The training took place this week in Blantyre where journalists were informed about various issues governing child right that focused on ethical guidelines and principles; international human rights instruments such as the UN Convention of the Rights of the Child and the African Charter on the Rights and Welfare of the Child.
According to Kabwato, the journalists were trained on the minimum standards each story on children must pass before being published.
"We also had attendance from selected children who spoke to journalists about how they would want to be reported on and represented in the media," said Kabwato, who also pointed out that the initiative was supported with the participation of a prominent high court judge and child rights advocate, Judge Esmie Tembenu.
MISA chairperson, Anthony Kasunda said the training was organised to address some knowledge gaps that were identified during a media monitoring exercise of selected newspapers in June this year.
Kabwato said MISA hopes to see a significant shift in the manner in which children are reported on.
"We hope to see stories that do not portray children as victims, often subjecting them to further abuse; we also hope to see and hear more children's voices in the media as well as more concerted and genuine effort towards challenging the notion that children cannot make the news in meaningful ways," explained Kabwato.

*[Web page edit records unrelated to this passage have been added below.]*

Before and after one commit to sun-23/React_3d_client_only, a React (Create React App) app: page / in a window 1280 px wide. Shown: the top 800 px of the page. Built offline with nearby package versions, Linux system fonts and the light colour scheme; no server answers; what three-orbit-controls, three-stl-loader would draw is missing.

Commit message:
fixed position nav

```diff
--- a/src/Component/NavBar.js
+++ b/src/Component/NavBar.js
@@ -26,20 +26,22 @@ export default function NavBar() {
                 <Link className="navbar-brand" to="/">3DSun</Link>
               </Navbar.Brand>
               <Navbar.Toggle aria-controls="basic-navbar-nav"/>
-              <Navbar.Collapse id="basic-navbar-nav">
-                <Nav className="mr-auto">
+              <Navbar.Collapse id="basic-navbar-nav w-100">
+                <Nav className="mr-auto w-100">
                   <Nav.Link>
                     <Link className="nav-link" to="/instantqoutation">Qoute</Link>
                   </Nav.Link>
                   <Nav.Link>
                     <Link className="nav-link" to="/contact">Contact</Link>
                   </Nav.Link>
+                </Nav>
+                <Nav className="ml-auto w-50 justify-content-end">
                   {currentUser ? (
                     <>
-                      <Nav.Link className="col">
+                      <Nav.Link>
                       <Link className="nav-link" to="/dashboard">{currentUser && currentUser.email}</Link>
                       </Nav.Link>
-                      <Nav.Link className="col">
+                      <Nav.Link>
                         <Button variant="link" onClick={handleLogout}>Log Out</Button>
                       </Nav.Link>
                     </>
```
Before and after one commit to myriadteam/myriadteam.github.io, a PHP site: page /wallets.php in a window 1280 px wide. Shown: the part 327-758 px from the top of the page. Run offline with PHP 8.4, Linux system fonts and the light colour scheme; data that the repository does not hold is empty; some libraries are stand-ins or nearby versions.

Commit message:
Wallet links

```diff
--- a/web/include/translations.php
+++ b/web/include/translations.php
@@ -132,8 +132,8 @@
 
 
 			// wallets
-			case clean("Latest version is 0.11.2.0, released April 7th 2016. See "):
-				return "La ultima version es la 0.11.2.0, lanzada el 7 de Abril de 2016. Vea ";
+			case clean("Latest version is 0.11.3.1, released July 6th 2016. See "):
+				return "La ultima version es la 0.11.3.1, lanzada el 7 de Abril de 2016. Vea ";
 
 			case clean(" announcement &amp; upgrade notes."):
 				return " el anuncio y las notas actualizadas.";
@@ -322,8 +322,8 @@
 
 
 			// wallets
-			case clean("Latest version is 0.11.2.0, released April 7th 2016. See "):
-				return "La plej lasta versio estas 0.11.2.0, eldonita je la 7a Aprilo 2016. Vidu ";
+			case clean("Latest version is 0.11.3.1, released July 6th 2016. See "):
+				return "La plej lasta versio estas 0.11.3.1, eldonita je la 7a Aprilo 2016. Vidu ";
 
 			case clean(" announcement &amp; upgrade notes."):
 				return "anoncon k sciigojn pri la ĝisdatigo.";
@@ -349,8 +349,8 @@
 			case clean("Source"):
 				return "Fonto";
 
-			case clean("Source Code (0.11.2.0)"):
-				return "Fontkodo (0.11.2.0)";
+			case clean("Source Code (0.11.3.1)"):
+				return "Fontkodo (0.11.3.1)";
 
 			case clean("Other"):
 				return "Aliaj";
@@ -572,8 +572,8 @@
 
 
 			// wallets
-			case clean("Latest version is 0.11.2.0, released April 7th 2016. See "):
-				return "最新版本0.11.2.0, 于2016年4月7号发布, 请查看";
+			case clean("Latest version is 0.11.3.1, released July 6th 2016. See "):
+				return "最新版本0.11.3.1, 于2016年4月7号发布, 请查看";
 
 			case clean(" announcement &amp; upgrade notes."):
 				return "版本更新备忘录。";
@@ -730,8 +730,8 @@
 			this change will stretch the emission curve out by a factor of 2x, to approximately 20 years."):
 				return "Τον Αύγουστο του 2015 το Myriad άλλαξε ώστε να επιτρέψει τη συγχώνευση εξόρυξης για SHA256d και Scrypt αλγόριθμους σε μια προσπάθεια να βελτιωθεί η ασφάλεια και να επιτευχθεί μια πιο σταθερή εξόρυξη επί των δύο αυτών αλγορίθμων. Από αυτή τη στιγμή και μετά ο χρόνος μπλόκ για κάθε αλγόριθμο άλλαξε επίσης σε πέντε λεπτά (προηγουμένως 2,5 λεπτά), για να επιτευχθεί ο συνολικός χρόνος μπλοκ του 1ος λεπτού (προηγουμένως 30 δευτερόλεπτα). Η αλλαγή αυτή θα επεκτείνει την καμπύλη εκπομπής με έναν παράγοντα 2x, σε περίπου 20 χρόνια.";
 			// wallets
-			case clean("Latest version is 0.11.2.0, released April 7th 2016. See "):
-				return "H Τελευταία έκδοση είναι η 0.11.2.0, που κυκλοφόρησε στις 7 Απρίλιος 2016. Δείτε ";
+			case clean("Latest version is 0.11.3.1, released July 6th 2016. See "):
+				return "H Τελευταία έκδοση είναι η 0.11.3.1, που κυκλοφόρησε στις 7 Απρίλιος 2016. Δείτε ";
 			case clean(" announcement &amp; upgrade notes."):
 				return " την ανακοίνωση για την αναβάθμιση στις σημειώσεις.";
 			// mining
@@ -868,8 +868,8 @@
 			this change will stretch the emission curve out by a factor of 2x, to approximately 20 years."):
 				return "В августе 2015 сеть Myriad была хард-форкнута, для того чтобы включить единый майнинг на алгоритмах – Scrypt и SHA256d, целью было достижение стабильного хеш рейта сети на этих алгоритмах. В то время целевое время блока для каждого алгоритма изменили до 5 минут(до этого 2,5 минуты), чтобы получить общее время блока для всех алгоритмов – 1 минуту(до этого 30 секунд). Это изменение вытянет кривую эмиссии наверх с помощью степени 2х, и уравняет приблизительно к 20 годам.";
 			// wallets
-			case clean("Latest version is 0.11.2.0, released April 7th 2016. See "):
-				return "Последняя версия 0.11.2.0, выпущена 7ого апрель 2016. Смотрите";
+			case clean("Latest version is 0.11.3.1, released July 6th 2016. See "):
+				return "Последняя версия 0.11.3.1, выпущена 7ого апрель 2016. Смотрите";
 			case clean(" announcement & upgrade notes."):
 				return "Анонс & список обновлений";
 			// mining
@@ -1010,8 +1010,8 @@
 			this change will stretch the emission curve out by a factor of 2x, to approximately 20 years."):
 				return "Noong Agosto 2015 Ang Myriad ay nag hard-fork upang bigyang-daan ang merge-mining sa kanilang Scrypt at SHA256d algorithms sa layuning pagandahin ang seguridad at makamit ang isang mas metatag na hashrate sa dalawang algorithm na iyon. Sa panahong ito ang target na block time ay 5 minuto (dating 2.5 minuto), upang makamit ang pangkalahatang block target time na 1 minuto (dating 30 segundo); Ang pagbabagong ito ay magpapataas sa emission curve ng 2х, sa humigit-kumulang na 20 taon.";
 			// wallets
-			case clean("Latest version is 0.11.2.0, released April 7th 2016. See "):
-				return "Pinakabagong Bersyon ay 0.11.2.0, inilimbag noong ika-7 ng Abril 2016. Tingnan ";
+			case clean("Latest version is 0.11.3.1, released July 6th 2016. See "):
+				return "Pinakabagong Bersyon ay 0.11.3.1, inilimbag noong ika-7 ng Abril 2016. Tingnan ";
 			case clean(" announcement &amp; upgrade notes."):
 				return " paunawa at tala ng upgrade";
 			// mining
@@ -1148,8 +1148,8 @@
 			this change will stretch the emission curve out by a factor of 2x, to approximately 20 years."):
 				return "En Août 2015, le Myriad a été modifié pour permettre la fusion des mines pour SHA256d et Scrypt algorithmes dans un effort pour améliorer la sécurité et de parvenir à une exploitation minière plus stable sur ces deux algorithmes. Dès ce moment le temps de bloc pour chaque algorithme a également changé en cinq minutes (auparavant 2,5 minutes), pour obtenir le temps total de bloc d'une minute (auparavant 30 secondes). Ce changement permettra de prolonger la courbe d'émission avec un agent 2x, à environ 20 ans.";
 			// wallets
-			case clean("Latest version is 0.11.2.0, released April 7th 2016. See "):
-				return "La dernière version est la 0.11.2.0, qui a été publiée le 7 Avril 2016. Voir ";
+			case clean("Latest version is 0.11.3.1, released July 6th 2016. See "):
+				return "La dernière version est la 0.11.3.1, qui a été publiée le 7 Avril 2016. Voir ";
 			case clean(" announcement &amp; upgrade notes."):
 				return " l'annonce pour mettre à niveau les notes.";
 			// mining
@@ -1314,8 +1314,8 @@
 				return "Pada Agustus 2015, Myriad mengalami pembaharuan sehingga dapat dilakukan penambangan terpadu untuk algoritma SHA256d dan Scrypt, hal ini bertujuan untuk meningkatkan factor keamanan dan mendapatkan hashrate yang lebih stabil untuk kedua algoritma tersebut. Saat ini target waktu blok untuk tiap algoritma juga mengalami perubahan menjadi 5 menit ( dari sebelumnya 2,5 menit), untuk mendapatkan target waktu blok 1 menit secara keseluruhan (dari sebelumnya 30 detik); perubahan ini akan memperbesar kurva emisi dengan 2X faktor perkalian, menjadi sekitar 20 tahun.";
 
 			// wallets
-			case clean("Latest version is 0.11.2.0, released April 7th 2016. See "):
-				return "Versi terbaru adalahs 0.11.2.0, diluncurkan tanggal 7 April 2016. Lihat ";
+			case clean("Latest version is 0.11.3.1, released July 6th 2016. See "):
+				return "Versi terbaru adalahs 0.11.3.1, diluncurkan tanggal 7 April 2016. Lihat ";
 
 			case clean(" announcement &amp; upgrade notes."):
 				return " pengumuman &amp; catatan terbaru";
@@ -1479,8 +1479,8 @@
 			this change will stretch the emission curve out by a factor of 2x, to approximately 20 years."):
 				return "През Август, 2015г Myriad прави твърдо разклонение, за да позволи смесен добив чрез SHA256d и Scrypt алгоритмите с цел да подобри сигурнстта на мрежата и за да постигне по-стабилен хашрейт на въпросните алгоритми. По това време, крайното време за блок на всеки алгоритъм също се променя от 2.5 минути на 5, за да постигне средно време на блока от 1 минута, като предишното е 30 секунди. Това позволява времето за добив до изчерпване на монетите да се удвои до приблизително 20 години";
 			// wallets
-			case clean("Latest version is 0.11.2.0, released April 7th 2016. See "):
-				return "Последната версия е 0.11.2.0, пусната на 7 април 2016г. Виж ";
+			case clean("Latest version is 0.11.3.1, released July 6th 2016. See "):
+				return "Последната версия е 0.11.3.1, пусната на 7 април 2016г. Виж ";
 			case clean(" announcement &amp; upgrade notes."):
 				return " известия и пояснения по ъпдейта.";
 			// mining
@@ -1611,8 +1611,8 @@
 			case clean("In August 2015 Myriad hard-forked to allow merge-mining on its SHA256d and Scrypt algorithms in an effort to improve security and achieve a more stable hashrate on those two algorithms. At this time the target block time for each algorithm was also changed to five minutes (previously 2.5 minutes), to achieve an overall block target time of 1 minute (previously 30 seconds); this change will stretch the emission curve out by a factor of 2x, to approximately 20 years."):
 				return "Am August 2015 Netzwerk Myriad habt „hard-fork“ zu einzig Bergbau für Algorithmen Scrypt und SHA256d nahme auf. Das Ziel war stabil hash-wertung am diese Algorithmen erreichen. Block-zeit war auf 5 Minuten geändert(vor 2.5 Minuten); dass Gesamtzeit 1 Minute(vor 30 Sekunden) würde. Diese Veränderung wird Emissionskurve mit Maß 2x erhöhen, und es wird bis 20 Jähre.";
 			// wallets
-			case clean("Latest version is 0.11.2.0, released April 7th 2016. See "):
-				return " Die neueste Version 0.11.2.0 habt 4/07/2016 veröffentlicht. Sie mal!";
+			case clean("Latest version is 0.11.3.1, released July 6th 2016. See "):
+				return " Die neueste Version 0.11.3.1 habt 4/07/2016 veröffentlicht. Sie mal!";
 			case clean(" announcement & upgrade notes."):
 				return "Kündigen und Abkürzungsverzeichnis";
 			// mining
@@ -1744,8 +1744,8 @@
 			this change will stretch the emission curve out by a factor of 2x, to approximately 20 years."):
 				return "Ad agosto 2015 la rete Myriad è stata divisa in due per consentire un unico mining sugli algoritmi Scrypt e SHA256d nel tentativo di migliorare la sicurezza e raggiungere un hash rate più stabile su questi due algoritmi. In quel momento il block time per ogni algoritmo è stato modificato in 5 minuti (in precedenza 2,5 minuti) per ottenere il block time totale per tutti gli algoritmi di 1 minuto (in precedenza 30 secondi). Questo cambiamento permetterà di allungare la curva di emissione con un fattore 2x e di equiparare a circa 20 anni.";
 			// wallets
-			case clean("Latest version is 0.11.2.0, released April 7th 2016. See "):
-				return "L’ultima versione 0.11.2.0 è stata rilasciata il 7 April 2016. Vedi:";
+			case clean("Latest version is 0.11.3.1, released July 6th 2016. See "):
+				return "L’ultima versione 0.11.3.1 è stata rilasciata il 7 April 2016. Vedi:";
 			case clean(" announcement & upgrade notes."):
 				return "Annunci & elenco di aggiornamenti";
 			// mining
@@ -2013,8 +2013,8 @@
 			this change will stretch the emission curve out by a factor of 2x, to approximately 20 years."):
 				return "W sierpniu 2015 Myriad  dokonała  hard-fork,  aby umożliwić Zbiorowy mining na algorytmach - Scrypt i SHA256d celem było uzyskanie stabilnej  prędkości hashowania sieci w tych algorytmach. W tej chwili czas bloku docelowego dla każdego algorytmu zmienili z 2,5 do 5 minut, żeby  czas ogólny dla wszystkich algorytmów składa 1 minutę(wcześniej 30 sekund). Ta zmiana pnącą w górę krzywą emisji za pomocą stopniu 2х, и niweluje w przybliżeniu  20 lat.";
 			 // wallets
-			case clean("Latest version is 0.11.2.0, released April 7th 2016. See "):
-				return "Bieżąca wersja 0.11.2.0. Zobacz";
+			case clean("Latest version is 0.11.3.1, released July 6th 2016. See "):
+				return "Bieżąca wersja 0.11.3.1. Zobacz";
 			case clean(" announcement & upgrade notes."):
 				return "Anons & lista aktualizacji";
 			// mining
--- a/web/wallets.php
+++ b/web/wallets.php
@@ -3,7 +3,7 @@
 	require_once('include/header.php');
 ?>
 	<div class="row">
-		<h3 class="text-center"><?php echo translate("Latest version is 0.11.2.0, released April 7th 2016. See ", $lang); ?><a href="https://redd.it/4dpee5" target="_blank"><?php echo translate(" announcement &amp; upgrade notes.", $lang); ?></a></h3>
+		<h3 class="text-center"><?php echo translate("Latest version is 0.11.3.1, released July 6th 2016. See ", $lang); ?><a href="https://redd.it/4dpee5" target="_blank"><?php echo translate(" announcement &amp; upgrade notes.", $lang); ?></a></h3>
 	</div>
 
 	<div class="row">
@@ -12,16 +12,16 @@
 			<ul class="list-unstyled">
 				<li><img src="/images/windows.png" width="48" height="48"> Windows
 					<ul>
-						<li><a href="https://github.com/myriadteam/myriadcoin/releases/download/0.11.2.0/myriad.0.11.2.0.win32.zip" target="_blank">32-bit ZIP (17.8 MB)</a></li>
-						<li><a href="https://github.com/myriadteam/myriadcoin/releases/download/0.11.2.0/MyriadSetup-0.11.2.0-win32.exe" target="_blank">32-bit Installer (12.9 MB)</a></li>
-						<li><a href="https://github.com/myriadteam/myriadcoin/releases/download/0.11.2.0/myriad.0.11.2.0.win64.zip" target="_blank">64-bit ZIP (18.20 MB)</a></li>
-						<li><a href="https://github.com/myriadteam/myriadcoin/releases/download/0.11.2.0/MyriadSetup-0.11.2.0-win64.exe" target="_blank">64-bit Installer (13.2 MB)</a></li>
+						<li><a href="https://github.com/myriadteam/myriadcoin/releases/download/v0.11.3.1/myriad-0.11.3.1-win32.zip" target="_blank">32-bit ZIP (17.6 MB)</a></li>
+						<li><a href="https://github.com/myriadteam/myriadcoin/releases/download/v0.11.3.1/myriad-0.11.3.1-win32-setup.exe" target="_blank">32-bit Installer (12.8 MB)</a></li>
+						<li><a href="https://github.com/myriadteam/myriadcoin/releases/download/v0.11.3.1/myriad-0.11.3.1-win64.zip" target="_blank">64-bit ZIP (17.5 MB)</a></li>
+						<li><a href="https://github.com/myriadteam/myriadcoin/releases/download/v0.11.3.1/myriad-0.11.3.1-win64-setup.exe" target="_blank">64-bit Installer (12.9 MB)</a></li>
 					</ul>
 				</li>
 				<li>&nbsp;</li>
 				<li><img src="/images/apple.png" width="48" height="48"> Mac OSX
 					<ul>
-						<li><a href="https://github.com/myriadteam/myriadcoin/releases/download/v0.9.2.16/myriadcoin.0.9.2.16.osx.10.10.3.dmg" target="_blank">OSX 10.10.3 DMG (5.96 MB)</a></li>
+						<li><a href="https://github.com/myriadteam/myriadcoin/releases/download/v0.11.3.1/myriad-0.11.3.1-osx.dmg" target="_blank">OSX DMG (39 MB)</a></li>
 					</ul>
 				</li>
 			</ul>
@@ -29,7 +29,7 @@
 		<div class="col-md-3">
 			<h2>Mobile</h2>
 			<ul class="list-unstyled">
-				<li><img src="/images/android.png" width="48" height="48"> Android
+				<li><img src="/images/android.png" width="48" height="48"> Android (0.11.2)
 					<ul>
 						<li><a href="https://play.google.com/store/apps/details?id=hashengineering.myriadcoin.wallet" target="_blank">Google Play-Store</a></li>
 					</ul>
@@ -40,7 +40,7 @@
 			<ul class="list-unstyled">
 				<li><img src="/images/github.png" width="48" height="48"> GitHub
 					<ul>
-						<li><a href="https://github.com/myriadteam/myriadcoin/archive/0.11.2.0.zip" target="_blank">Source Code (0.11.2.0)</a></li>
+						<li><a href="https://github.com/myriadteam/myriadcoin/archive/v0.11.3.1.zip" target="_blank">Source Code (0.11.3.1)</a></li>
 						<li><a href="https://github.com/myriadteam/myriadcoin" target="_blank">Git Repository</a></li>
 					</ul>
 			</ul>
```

The training is part of the project that started in 2009 when MISA and Save the Children Sweden implemented a project called 'children and the media' as part of an initiative to empower southern African media in reporting about children.
The training hopes to align the reporting approach by the regional media with UN convention on the rights of children.